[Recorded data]

··········

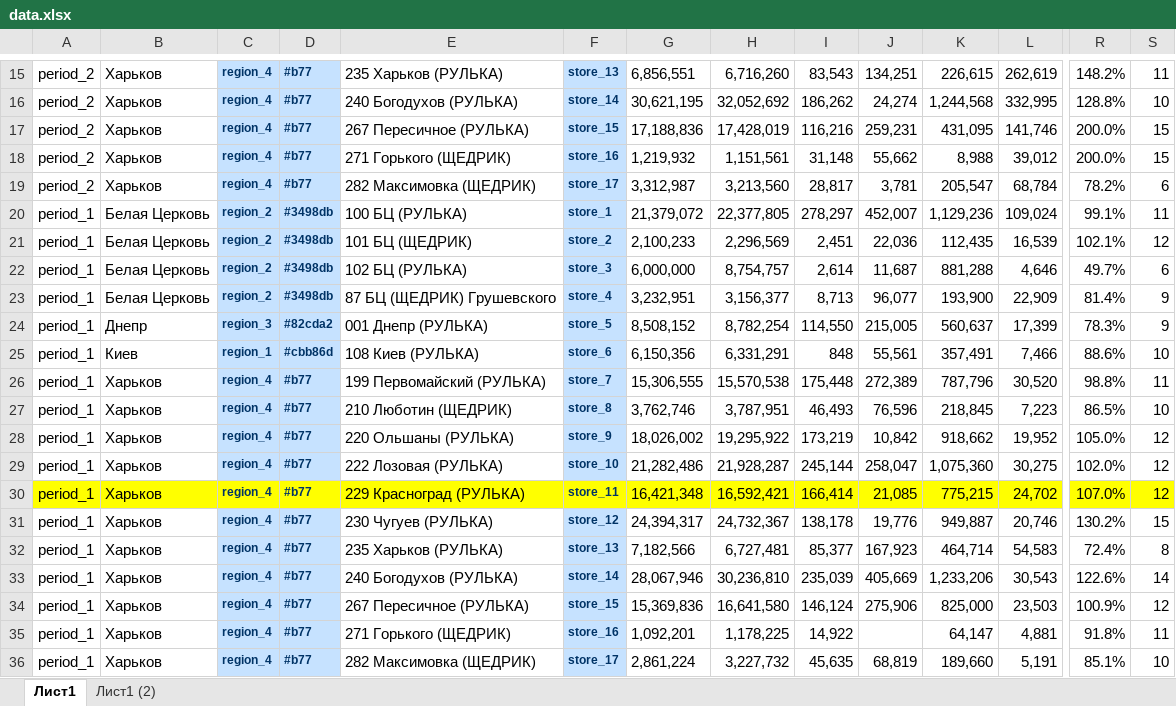
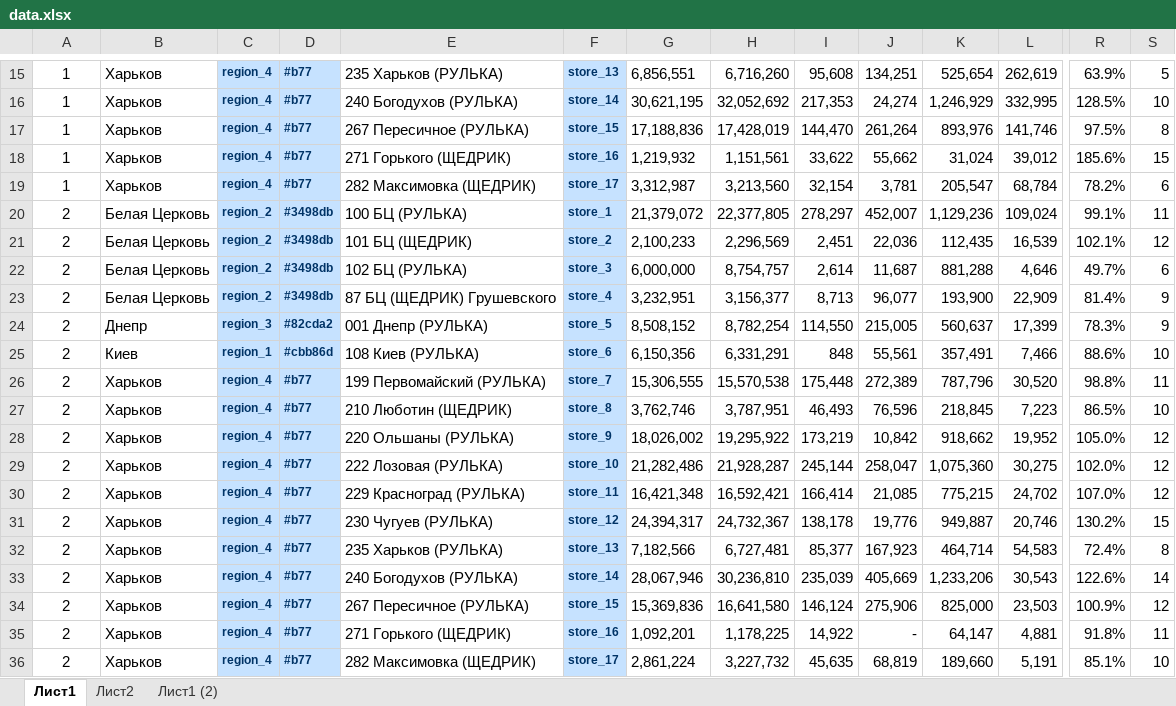
Before and after one commit to webdev1881/com, an Excel workbook: data.xlsx, sheet Лист1, drawn as a sheet; only a part is shown, gaps mark what is left out; values as stored, in another font and other column widths than the file's, no borders; the diff covers the shown part only; the diff names each change by its address in the sheet, - before the commit and + after, or states it on an @@ line.

```diff
--- a/data.xlsx (sheet Лист1)
+++ b/data.xlsx (sheet Лист1)
+sheet tab: Лист2
-A15:A19: period_2
+A15:A19: 1
-I15: 83,543
+I15: 95,608
-K15: 226,615
+K15: 525,654
-R15: 148.2%
+R15: 63.9%
-S15: 11
+S15: 5
-I16: 186,262
+I16: 217,353
-K16: 1,244,568
+K16: 1,246,929
-R16: 128.8%
+R16: 128.5%
-I17: 116,216
+I17: 144,470
-J17: 259,231
+J17: 261,264
-K17: 431,095
+K17: 893,976
-R17: 200.0%
+R17: 97.5%
-S17: 15
+S17: 8
-I18: 31,148
+I18: 33,622
-K18: 8,988
+K18: 31,024
-R18: 200.0%
+R18: 185.6%
-I19: 28,817
+I19: 32,154
-A20:A36: period_1
+A20:A36: 2
-A30:B30 fill: #FFFF00
+A30:B30 fill: none
-C30:D30 fill: #FFFF00
+C30:D30 fill: #C6E2FF
-E30 fill: #FFFF00
+E30 fill: none
-F30 fill: #FFFF00
+F30 fill: #C6E2FF
-G30:S30 fill: #FFFF00
+G30:S30 fill: none
-J35: (empty)
+J35: -
```
Also changed, not shown: 43 edited cells and cell formats elsewhere in this sheet, formulas that keep their value, 10 other files.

··········

**Brief**. Would you copy out the data exactly, leaving every picture out?

**Result**.
Before and after one commit to webdev1881/com, an Excel workbook: data.xlsx, sheet Лист1, drawn as a sheet; only a part is shown, gaps mark what is left out; values as stored, in another font and other column widths than the file's, no borders; the diff covers the shown part only; the diff names each change by its address in the sheet, - before the commit and + after, or states it on an @@ line.

```diff
--- a/data.xlsx (sheet Лист1)
+++ b/data.xlsx (sheet Лист1)
+sheet tab: Лист2
-A15:A19: period_2
+A15:A19: 1
-I15: 83,543
+I15: 95,608
-K15: 226,615
+K15: 525,654
-R15: 148.2%
+R15: 63.9%
-S15: 11
+S15: 5
-I16: 186,262
+I16: 217,353
-K16: 1,244,568
+K16: 1,246,929
-R16: 128.8%
+R16: 128.5%
-I17: 116,216
+I17: 144,470
-J17: 259,231
+J17: 261,264
-K17: 431,095
+K17: 893,976
-R17: 200.0%
+R17: 97.5%
-S17: 15
+S17: 8
-I18: 31,148
+I18: 33,622
-K18: 8,988
+K18: 31,024
-R18: 200.0%
+R18: 185.6%
-I19: 28,817
+I19: 32,154
-A20:A36: period_1
+A20:A36: 2
-A30:B30 fill: #FFFF00
+A30:B30 fill: none
-C30:D30 fill: #FFFF00
+C30:D30 fill: #C6E2FF
-E30 fill: #FFFF00
+E30 fill: none
-F30 fill: #FFFF00
+F30 fill: #C6E2FF
-G30:S30 fill: #FFFF00
+G30:S30 fill: none
-J35: (empty)
+J35: -
```
Also changed, not shown: 43 edited cells and cell formats elsewhere in this sheet, formulas that keep their value, 10 other files.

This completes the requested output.